Tangent Link in collaboration with Roger McDermott is proud to present a new series of defence reports, which aim to examine in detail the evolution and progress made by Russia’s conventional Armed Forces to pose a challenge to NATO and its partners, as well as its growing interests in the Middle East and the Asia-Pacific Region, in the context of the ongoing strain in the international security system stemming from Russia’s actions in Ukraine.
These reports are based upon close examination and analysis of specialist Russian language defence and security materials covering a broad range of issues to offer insight into the extent to which Russia’s military is progressing to develop its 21st century high-technology military capabilities. As such, they are tailored to suit defence companies and organisations with interests in Russia’s future role in the international security system and to keep track of its military modernisation programme.

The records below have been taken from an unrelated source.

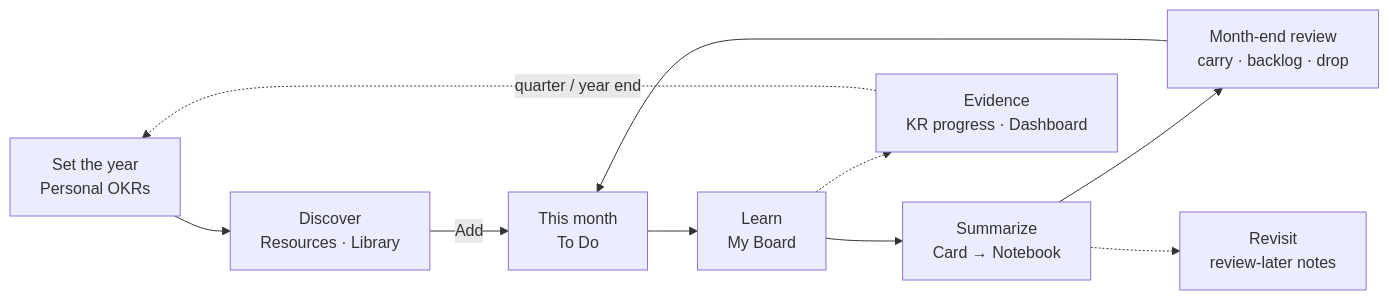
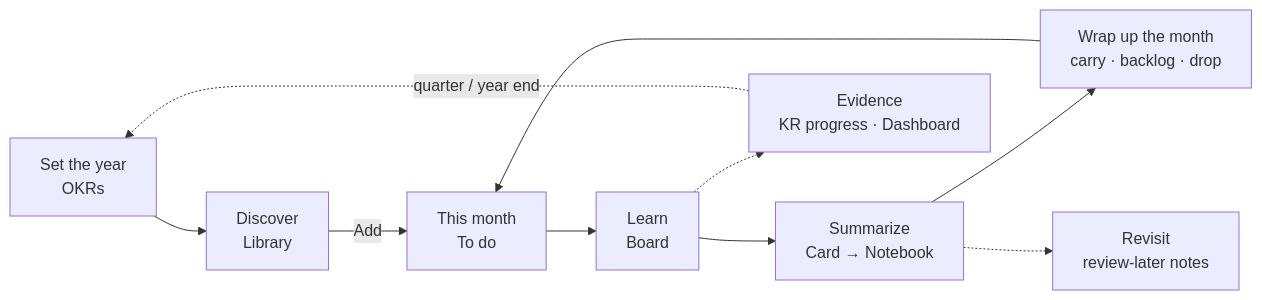
The first of 9 diagrams in docs/design/ux-flows.md (amojahedi/growloop), drawn with Mermaid before and after one commit. The commit also changed other lines of this file and 20 other files, not shown here.

````diff
--- a/docs/design/ux-flows.md
+++ b/docs/design/ux-flows.md
@@ -28,12 +28,12 @@
 ```mermaid
 flowchart LR
-  okr["Set the year<br/>Personal OKRs"] --> disc["Discover<br/>Resources · Library"]
-  disc -->|"Add"| plan["This month<br/>To Do"]
-  plan --> learn["Learn<br/>My Board"]
+  okr["Set the year<br/>OKRs"] --> disc["Discover<br/>Library"]
+  disc -->|"Add"| plan["This month<br/>To do"]
+  plan --> learn["Learn<br/>Board"]
   learn --> sum["Summarize<br/>Card → Notebook"]
-  sum --> rev["Month-end review<br/>carry · backlog · drop"]
+  sum --> rev["Wrap up the month<br/>carry · backlog · drop"]
   rev --> plan
   sum -.-> revisit["Revisit<br/>review-later notes"]
   learn -.-> prog["Evidence<br/>KR progress · Dashboard"]
   prog -.->|"quarter / year end"| okr
 ```
````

ABOUT THE AUTHOR
Roger N McDermott is Visiting Senior Research Fellow, Department of War Studies, King’s College, London and Research Associate, the Institute of Middle East, Central Asia and Caucasus Studies (MECACS), University of St. Andrews, Scotland.
He specialises in Russian and Central Asian defence and security issues. His interests in Russia’s defence and security developments are mainly in the areas of defence reform, force structure, training, strategic exercises, military theory, perspectives on future warfare, planning and combat capability and readiness, as well as operational analysis..
NEW! RUSSIA’S INTEGRATED AIR DEFENCE CAPABILITIES OPERATIONAL AND TACTICAL LEVELS REPORT
As a result of Russia’s recent military operations in Syria as well as its seizure of Crimea in February 2014, considerable international attention has focused upon Moscow’s use of anti-access/area denial (A2/AD). This range of capabilities has implications for Russia’s future military operations, and its force protection capacity in theatres of operations and in their proximity. Moscow has deployed assets in a number of locations since 2014 to create A2/AD or ‘air defence bubbles,’ including in Crimea and Kaliningrad.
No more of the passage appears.